» BRIEF
Scan the data below for the string "http". Copy every line where it appears.

» INFORMATION SHOWN

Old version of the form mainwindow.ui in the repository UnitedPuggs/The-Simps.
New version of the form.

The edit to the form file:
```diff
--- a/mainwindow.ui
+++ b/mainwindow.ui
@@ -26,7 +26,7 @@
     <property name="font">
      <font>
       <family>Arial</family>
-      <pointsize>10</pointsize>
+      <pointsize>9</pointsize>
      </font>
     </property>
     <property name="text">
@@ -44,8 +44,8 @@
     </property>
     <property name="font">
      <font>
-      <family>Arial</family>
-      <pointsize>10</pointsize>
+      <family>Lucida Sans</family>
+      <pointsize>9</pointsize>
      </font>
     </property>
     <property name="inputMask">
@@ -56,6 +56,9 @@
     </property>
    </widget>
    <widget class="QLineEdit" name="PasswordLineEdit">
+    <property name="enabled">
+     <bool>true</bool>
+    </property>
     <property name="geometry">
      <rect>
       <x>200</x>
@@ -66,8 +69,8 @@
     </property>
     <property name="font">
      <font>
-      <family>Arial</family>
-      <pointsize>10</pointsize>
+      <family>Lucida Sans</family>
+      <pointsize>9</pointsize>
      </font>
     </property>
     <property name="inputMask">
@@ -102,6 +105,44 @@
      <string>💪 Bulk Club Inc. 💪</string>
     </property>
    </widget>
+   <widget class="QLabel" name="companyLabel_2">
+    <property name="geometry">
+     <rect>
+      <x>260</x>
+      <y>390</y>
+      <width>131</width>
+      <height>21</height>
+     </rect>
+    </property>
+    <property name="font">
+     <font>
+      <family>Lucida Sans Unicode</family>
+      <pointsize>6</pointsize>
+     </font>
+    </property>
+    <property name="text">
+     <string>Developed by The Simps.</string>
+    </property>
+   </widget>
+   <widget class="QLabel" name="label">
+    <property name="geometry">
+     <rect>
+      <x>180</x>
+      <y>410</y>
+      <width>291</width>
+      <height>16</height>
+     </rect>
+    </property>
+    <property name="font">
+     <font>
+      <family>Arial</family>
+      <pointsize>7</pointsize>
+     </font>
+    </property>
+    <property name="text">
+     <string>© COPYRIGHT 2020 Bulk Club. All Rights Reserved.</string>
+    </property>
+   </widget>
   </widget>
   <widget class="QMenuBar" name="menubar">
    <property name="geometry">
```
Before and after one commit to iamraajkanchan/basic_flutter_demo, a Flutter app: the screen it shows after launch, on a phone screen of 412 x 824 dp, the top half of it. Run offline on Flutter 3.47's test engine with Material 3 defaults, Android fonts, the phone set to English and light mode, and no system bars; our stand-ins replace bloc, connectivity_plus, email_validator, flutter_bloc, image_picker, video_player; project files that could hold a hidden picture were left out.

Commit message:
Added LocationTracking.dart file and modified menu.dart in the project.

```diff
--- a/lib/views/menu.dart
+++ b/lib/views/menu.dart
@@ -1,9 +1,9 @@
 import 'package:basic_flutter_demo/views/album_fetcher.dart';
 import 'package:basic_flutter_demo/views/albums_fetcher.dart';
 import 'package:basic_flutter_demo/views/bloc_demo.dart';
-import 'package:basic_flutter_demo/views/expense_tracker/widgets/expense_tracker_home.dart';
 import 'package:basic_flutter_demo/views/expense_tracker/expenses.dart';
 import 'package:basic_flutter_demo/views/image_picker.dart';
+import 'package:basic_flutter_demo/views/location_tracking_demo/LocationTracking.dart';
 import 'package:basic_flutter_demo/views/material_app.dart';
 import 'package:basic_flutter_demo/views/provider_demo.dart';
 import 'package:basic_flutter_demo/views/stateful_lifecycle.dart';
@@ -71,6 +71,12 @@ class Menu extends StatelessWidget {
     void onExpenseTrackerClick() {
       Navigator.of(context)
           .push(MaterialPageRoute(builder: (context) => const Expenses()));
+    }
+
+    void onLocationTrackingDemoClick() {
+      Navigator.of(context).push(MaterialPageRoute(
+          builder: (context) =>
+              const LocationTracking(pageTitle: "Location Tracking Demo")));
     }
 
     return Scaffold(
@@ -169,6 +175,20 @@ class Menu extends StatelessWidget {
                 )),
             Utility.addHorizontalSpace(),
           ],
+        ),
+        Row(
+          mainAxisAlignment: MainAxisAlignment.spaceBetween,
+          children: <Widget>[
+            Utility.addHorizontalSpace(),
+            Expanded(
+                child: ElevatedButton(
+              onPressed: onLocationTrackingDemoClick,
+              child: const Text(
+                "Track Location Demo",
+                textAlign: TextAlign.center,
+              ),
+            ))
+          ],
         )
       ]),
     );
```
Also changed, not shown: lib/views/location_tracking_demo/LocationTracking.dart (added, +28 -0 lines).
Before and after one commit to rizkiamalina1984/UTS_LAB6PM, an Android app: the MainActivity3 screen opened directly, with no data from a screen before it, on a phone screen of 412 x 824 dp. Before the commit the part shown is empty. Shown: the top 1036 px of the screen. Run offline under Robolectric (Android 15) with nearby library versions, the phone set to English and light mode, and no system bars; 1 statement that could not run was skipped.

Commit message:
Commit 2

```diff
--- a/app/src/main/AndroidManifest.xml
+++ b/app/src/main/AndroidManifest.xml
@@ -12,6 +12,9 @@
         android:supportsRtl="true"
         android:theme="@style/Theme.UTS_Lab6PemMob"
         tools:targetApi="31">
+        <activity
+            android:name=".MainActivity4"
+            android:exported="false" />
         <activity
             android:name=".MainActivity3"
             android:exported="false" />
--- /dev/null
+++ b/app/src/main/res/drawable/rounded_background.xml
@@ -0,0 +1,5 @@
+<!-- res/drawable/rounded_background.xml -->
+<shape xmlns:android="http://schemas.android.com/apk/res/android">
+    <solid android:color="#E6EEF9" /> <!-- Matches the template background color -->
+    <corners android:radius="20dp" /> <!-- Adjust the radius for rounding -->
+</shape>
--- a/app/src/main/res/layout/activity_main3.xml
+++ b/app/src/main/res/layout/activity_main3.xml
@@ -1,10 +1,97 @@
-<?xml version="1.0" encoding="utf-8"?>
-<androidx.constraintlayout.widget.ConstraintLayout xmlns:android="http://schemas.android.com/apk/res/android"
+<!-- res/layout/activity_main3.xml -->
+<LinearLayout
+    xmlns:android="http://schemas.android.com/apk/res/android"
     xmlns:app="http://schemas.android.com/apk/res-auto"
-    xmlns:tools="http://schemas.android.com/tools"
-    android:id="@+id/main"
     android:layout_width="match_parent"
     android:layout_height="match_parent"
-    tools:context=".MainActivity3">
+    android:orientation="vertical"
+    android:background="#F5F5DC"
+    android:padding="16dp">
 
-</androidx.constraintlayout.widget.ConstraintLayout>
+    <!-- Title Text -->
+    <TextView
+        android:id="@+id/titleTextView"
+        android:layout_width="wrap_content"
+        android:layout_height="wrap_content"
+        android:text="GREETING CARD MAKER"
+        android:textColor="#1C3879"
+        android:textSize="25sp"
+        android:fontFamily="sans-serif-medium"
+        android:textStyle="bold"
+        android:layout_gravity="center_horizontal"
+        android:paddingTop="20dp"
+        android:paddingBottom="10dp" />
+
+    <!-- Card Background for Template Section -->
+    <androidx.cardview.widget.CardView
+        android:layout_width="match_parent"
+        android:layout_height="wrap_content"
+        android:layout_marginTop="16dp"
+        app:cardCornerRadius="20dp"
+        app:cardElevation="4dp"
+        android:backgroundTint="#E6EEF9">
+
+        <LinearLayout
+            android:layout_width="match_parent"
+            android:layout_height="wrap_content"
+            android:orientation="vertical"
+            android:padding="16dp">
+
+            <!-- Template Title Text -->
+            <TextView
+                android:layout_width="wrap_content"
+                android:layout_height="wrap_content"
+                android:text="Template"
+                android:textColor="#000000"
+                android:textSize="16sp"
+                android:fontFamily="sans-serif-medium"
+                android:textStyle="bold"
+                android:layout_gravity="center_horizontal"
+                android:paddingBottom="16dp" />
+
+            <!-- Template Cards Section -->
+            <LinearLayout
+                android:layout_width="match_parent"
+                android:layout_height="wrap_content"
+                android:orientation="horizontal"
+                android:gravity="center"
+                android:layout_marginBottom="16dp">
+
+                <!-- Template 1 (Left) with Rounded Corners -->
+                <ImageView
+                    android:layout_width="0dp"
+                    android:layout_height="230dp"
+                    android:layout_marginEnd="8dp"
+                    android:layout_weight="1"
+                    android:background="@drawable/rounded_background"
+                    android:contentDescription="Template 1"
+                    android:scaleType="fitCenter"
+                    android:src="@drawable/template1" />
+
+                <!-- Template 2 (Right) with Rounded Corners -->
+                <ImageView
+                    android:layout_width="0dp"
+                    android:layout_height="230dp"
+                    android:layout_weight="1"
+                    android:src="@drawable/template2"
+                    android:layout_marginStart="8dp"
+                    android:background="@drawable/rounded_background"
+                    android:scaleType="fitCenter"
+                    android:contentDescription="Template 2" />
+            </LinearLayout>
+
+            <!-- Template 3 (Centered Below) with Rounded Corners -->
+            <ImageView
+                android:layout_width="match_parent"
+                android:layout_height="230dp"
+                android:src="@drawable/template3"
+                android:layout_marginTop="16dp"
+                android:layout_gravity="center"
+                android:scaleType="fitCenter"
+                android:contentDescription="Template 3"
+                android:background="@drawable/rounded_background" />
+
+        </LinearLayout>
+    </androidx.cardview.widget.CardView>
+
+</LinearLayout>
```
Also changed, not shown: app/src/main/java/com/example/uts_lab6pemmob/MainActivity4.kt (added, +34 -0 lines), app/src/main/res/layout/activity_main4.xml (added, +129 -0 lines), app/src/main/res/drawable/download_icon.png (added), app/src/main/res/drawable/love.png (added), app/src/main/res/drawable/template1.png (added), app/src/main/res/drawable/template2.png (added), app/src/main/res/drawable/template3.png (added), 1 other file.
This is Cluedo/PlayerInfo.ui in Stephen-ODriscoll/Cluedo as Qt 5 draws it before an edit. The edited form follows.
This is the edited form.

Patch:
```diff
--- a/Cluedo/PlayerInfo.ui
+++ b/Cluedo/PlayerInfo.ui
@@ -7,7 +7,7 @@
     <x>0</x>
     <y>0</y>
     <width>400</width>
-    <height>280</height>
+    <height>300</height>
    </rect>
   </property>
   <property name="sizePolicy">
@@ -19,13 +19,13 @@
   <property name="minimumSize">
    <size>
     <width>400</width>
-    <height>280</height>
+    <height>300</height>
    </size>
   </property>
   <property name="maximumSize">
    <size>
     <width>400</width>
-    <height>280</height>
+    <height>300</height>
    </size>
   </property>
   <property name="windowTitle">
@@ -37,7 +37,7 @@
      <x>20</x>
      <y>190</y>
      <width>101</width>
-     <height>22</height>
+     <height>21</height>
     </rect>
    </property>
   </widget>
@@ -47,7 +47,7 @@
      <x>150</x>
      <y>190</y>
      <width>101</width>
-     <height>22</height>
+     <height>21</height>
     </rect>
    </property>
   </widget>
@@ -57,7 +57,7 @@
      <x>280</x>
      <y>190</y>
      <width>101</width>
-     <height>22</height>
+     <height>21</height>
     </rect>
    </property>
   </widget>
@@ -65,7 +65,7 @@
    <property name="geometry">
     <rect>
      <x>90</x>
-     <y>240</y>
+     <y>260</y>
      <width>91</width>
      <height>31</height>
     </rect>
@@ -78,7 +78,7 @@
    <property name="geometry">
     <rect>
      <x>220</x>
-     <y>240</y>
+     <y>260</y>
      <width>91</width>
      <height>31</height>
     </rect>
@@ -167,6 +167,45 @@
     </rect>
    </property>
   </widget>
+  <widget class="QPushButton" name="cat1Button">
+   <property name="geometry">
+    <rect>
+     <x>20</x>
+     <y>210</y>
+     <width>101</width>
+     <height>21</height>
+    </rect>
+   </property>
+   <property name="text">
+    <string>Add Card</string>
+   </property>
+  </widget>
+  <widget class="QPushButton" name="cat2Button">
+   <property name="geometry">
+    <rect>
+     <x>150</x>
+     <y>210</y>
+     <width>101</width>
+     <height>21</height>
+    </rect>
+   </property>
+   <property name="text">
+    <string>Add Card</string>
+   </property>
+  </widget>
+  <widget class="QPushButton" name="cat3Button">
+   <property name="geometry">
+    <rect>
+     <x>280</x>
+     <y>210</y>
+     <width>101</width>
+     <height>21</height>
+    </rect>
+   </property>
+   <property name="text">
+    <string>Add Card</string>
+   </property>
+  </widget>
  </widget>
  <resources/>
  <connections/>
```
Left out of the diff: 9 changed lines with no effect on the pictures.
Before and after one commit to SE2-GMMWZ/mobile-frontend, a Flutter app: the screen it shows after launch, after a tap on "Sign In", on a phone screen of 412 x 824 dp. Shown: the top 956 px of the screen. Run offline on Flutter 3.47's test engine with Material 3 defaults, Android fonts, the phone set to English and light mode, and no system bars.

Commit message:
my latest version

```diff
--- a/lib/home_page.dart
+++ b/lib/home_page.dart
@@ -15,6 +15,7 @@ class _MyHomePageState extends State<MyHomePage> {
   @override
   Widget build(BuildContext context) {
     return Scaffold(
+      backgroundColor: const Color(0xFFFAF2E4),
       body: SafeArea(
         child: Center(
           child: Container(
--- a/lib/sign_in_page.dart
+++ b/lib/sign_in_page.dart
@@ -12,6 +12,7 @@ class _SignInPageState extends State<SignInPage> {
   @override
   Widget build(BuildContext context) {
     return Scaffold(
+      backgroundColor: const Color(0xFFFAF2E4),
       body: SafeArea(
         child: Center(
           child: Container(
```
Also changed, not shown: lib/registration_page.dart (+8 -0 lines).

» TASK RESPONSE
+<shape xmlns:android="http://schemas.android.com/apk/res/android">
-<androidx.constraintlayout.widget.ConstraintLayout xmlns:android="http://schemas.android.com/apk/res/android"
+    xmlns:android="http://schemas.android.com/apk/res/android"
     xmlns:app="http://schemas.android.com/apk/res-auto"
-    xmlns:tools="http://schemas.android.com/tools"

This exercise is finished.